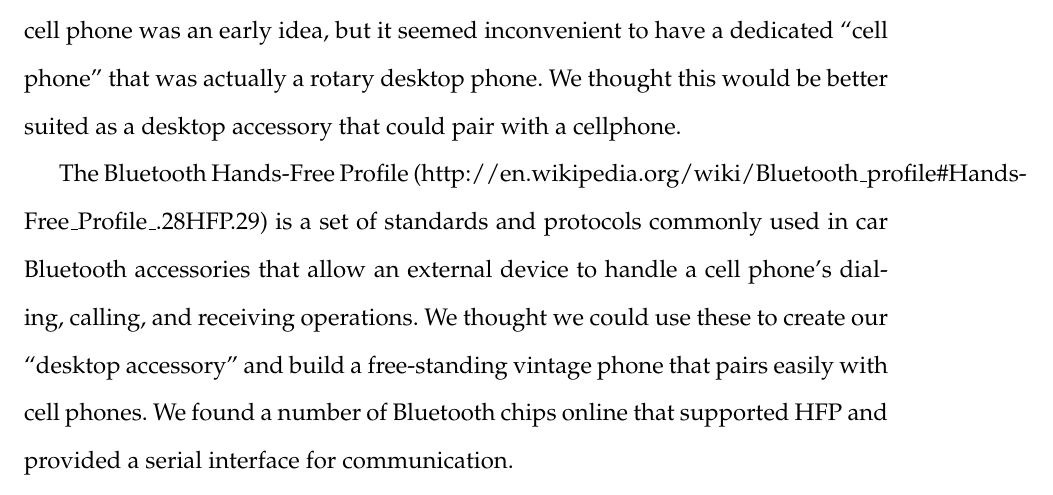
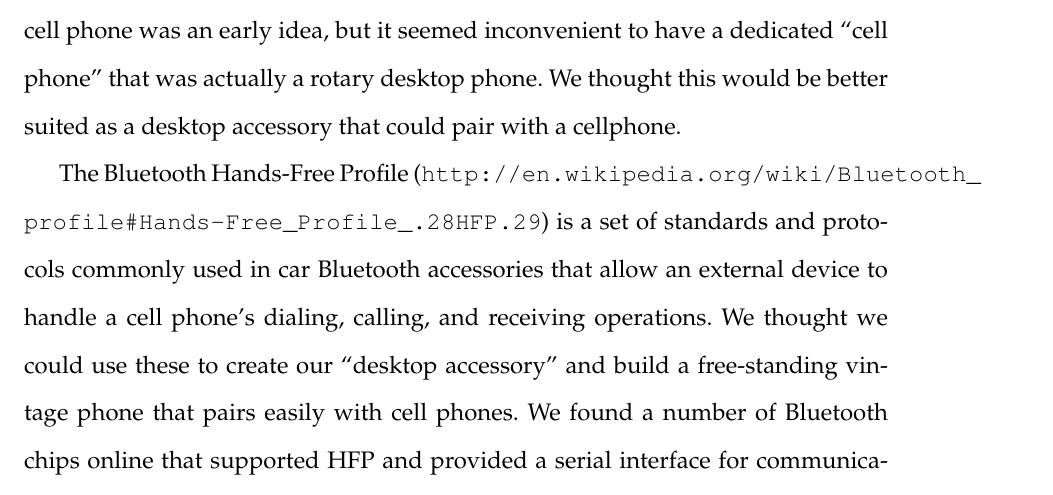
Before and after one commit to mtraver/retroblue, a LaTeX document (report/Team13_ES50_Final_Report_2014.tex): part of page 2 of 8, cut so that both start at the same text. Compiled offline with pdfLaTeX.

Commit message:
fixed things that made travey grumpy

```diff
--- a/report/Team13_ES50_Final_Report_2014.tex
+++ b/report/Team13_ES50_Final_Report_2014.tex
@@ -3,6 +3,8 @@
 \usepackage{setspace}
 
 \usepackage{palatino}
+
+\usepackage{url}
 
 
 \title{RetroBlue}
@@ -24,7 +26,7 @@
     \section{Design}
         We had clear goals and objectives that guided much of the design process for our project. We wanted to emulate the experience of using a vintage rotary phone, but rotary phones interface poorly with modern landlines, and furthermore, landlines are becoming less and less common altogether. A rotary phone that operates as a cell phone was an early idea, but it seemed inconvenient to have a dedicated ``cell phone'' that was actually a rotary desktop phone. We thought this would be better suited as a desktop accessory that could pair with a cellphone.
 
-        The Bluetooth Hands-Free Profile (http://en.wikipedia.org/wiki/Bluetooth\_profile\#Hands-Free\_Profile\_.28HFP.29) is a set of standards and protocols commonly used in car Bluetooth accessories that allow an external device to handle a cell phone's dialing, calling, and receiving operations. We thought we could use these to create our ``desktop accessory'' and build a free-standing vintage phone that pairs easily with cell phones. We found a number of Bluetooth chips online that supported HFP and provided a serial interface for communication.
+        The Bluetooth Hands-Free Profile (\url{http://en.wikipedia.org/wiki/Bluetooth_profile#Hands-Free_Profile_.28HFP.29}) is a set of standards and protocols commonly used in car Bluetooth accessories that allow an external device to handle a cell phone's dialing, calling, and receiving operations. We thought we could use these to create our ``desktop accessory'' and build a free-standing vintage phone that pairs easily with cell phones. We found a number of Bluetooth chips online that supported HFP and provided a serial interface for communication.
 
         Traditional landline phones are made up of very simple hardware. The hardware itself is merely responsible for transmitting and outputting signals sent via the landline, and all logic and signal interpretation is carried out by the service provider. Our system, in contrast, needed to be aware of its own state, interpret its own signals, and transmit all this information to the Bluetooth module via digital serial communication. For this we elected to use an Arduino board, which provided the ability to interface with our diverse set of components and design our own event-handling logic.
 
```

══════════════════════════════

Look through the entries above; copy every line holding the string "made".

fixed things that made travey grumpy
         Traditional landline phones are made up of very simple hardware. The hardware itself is merely responsible for transmitting and outputting signals sent via the landline, and all logic and signal interpretation is carried out by the service provider. Our system, in contrast, needed to be aware of its own state, interpret its own signals, and transmit all this information to the Bluetooth module via digital serial communication. For this we elected to use an Arduino board, which provided the ability to interface with our diverse set of components and design our own event-handling logic.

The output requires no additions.